Facebook News will feature personalization, with relevant stories being served based on what content you read. There will also be topic sections designed to cater to your specific interests, including business, entertainment, or science. You'll also be able to link your paid subscriptions to the platform, so that you can read material from within the Facebook app, should you wish to. And users will be able to hide "articles, topics and publishers" they don't want to see.
News won't simply swallow the news stories that are shared in people's feeds, however, but exist in its own tab. The company has said that it will focus, at least initially, on general news, topical news, diverse news and local news. Publishers that want to be involved will have to abide by certain rules on integrity, fact-checking and maintaining Facebook's own community standards.
Only websites that pass Facebook's bar for avoiding clickbait, not spreading hate speech and misinformation will be selected. And they will be "continually" checked to make sure that the criteria for inclusion are being met. It'll be interesting to see how the interaction of news on Facebook's community standards affects inclusion, especially for topics Facebook -- like nudity -- finds problematic.
In a blog post, the company's news team explains that the service won't rely upon algorithms alone, but human curation. The Today's Stories panel, for instance, will be picking long form and originally reported pieces, according to "publicly available guidelines." Rules for what can, and can't, be included will be published on Facebook News, so people can see how moderators make their decisions.

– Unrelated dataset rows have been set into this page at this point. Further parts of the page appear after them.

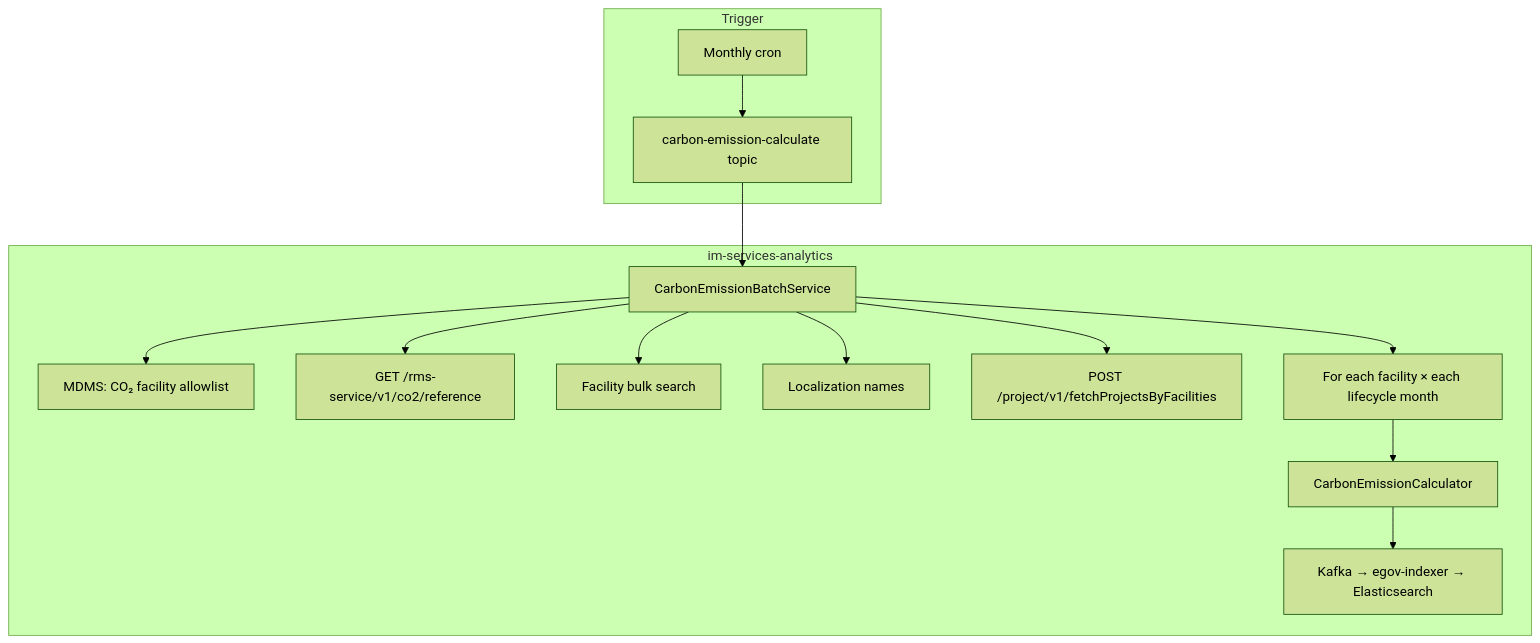
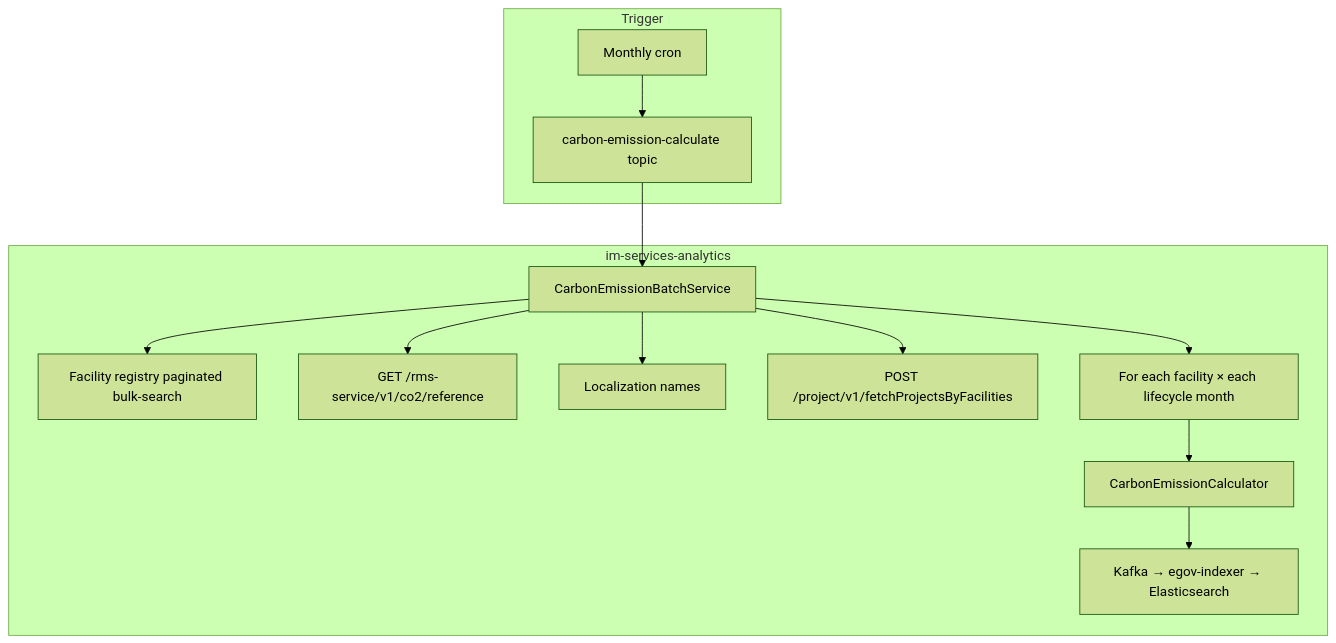
Before and after one commit to Selco-Foundation/E4H_Digital_Platform: the first of 2 diagrams in docs/rms-service/CO2_CALCULATION_FLOW.md, drawn with Mermaid (forest theme). The commit also changed other lines of this file and 1 other file, not shown here.

````diff
--- a/docs/rms-service/CO2_CALCULATION_FLOW.md
+++ b/docs/rms-service/CO2_CALCULATION_FLOW.md
@@ -7,18 +7,17 @@
 ```mermaid
 flowchart TB
   subgraph trigger [Trigger]
     Cron[Monthly cron] --> Kafka[carbon-emission-calculate topic]
   end
 
   subgraph analytics [im-services-analytics]
     Kafka --> Consumer[CarbonEmissionBatchService]
-    Consumer --> MDMS[MDMS: CO₂ facility allowlist]
+    Consumer --> Fac[Facility registry paginated bulk-search]
     Consumer --> Ref[GET /rms-service/v1/co2/reference]
-    Consumer --> Fac[Facility bulk search]
     Consumer --> Loc[Localization names]
     Consumer --> Proj[POST /project/v1/fetchProjectsByFacilities]
     Consumer --> Loop[For each facility × each lifecycle month]
     Loop --> Calc[CarbonEmissionCalculator]
     Calc --> Index[Kafka → egov-indexer → Elasticsearch]
   end
 ```
````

The initial test will focus on large cities and metro areas, including New York, LA, Chicago, Dallas Forth Worth, Philadelphia, DC, Miami, Houston, Atlanta and Boston. Local newspapers in those areas will get preferential access to the platform, it appears, as part of Facebook's drive to highlight local reporting. And the rollout will continue across the US for, at least, the foreseeable future.
Back in 2016, Facebook was criticized after reports emerged that its human moderators were suppressing stories. Two years later, the company would kill off its Trending News section entirely, saying that it would be replaced by a new news product in the future. Since then, Facebook's role in the distribution of misinformation has come under sustained scrutiny from both sides of the aisle.
And, before it even launched, Facebook News has already raised heckles amongst some of the larger news publishers. A few days ago, the Financial Times reported that the site will compensate Condé Nast and Dow Jones for the use of their content. But Reuters and the Associated Press claim that they have not been promised any money. Not to mention that the site has prior form when it comes to its dealings with news publications that leave the latter out of pocket.